What is oxycodone? Oxycodone is in a group of drugs classified as narcotic pain relievers. Its effects are similar to morphine. This drug is used to treat moderate to severe pain. The extended-release form of this medication is prescribed for around-the-clock treatment of pain. It is generally not intended for post surgery pain unless you were already taking oxycodone before the surgery.
What type of pain is Oxycodone prescribed for? Oxycodone is given to patients who have received chronic or long term painful side effects from extensive trauma or disease. It is categorized as a Schedule II legal narcotic, meaning it requires a prescription from a doctor. The medication is normally prescribed to older patients with moderate to severe pain. Because of its high rate of addiction, oxycodone is not normally prescribed to younger people. Oxycodone addiction is commonly attributed to chronic pain patients who need daily relief and have no other options available.

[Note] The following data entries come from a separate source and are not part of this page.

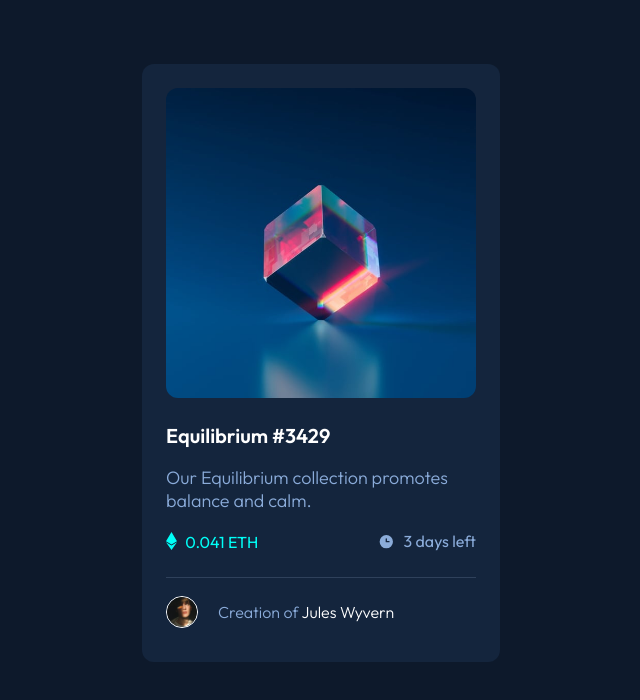
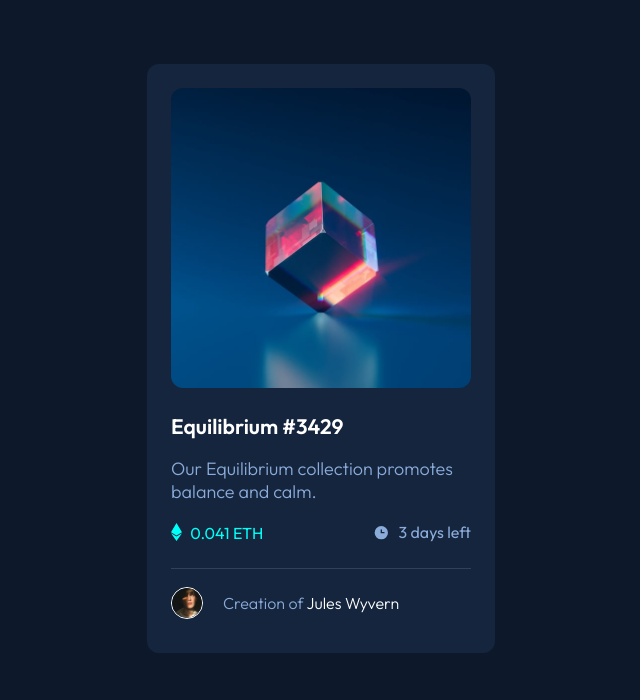
Before and after one commit to Maacaa0/NFT-preview-card-component, a plain HTML site: page index.html in a window 1280 px wide. Shown: the whole page, without its empty margins (319-959 px from the left). Drawn offline with Linux system fonts and the light colour scheme.

Commit message:
Update style.css

```diff
--- a/style.css
+++ b/style.css
@@ -7,7 +7,7 @@ body {
 
 
 .content {
-    width: 310px;
+    width: 300px;
     background: hsl(216, 50%, 16%);
     color: hsl(215, 51%, 70%);
     border-radius: 12px;
@@ -23,7 +23,6 @@ body {
 
 
 }
-
 
 
 .imgcontainer:hover {
@@ -51,9 +50,9 @@ body {
 
 h1 {
     color: hsl(0, 0%, 100%);
-    font-size: 20px;
+    font-size: 21px;
     margin-top: 25px;
-    margin-right: 140px;
+    margin-right: 110px;
 }
 
 h1:hover {
```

What do I need to know about this prescription pain medication? Oxycodone may be habit-forming and should be used only by the person it was prescribed for. Oxycodone should never be shared with another person, especially someone who has a history of drug abuse or addiction. Keep the medication in a secure place where others cannot get to it. Do not drink alcohol while you are taking oxycodone. Dangerous side effects or death can occur when alcohol is combined with a narcotic pain medicine. Check your food and medicine labels to be sure these products do not contain alcohol. Never take more than your prescribed dose of oxycodone. Oxycodone can cause side effects that may impair your thinking or reactions. Be careful if you drive or do anything that requires you to be awake and alert. Do not stop using oxycodone suddenly, or you may experience unpleasant withdrawal symptoms. Talk to your doctor about how to avoid withdrawal symptoms when stopping the medication.
What are common Oxycodone side effects?
Get emergency medical help if you have any of these signs of an allergic reaction: hives; difficulty breathing; swelling of your face, lips, tongue, or throat.
Call your doctor at once if you have any of these serious side effects:
Less serious side effects are more likely to occur, such as:
What are the signs of Oxycodone addiction? Even if taken as prescribed, oxycodone addiction creeps up on many patients. Some signs of addiction are insomnia, muscle and bone pain, sweats, chronic vomiting and nausea, stomach cramping, and muscle twitching. The Drug Enforcement Administration (DEA) reports that some 1.9 million Americans have taken oxycodone for illicit use. "Right now it's one of the most abused prescription drugs, and is certainly the most dangerous," one DEA official reported to Newsweek Magazine.
If you feel your loved one is trapped by oxycodone addiction, it is imperative that he or she seek treatment. Oxycodone addicts go through several withdrawal symptoms, so medical care and observation are usually needed to ensure safe cessation from the drug.